In academic life in the Philippines I have seen hundreds of lecturers fly into town, speak to assembled teachers, accept the flowers and the lunch, and leave – with very little learning lingering in their wakes. I have seen health missions do the same, swooping down on a poor neighborhood, telling the parents their children are malnourished, leaving pharmaceutical drugs with whomever seems the most enterprising, and moving on.

From the start we did not want Roots of Health to be like that. We wanted to work in marginalized communities, get to know people, educate the women, provide clinical services, become part of people’s lives. We wanted to be sure people were really learning and new health habits and attitudes were sticking. Four years after our beginnings we are still in our very first community – although we have added five more communities, and various new programs, including a financial literacy program. We feel like we are growing from within the communities and community needs, though, not from outside trends or global movements.

When we enter a community, we spend time getting to know people, chatting, gauging interest in issues of maternal health: How many children do they have? Do they practice family planning? Would they have wanted more, or fewer, children than they have? How are their health habits? Do they visit doctors?
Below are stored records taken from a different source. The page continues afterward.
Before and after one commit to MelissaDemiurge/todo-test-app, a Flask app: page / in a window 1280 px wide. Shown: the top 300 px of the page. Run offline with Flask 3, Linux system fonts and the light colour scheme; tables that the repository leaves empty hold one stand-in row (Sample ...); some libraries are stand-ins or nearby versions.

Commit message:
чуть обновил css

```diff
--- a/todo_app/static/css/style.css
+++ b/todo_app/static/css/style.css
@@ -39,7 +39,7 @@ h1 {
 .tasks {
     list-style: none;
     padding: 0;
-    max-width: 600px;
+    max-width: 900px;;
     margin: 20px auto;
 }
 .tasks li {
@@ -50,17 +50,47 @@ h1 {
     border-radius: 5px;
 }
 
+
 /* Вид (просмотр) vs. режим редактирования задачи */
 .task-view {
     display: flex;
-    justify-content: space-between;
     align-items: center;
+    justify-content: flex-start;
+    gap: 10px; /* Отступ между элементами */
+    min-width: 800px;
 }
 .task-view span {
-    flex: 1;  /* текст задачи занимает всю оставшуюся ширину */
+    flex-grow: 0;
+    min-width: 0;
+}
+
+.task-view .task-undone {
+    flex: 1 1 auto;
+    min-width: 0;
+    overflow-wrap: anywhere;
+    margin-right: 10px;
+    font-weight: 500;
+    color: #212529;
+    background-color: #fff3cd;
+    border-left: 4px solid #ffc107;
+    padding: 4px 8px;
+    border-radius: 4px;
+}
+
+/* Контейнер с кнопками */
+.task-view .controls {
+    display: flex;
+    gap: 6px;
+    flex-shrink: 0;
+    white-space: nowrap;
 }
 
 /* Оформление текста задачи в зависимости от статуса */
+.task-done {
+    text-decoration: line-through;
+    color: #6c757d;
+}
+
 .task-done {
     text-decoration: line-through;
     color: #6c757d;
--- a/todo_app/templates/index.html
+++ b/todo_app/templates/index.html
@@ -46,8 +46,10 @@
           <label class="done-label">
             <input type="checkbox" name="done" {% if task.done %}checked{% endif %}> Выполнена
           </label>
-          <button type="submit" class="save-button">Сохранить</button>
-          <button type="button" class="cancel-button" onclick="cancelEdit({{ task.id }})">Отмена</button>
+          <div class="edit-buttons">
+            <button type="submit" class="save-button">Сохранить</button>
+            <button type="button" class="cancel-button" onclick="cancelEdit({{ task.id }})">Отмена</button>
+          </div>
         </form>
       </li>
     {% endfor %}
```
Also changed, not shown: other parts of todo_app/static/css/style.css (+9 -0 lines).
Who delivers their babies? How is their nutrition?

Then we survey the whole community and set up a women’s health class that runs approximately 18 sessions. These are lively, fun, interactive meetings that really engage the participants. They play games, do skits to illustrate behavior, problematize giving advice: “What would you tell your pregnant friend if she was having dizzy spells, or her feet were swelling, or she kept crying for no reason?” We try to make sure these lessons stick, become real, and translate into healthier behaviors.

After a series of classes we select three to five women to train as community health advocates (CHAs). After training, these women serve as our eyes and ears – and our hands – in their communities. They assist our clinical staff in distributing contraceptive pills, alert us to the need for contraceptive injections, list women who should have prenatal visits, help their pregnant neighbors figure out birth plans and alerting us to emergency needs.

We bring all of our CHAs together two to three times a year so that they have opportunities to get to know us and each other better, know of problems that are shared in several communities, and learn from each other’s experiences. We also train them in various health topics, such as how to take blood pressure and how to prepare oral rehydration therapy for severely dehydrated babies. These women are crucial to the sustainability of our programming in our communities. It is a testament to their characters that they willingly do this work as volunteers. We pay these women a very small stipend and keep their cell phones loaded – that is all.

These are probably the women who are most radically changed and benefit most from our programs, as they learn new skills and knowledge and better health behaviors and at the same time are empowered to help their neighbors, provide solutions, and become positive forces in their communities. They know they are respected and they are vital to us.

We are raising future health advocates, too, with the teenagers we meet in small groups, with the same open attitude and engaging, fun programs. We encourage the teenagers to dream big and to work out how they can reach their dreams – to stay in school, postpone serious relationships and early pregnancies. We aren’t working with Sheila, Jen and Sonia’s daughters yet – but in five years or so, we may be!

Susan Evangelista co-founded Roots of Health and is currently its deputy director.

Education, Health Care
public health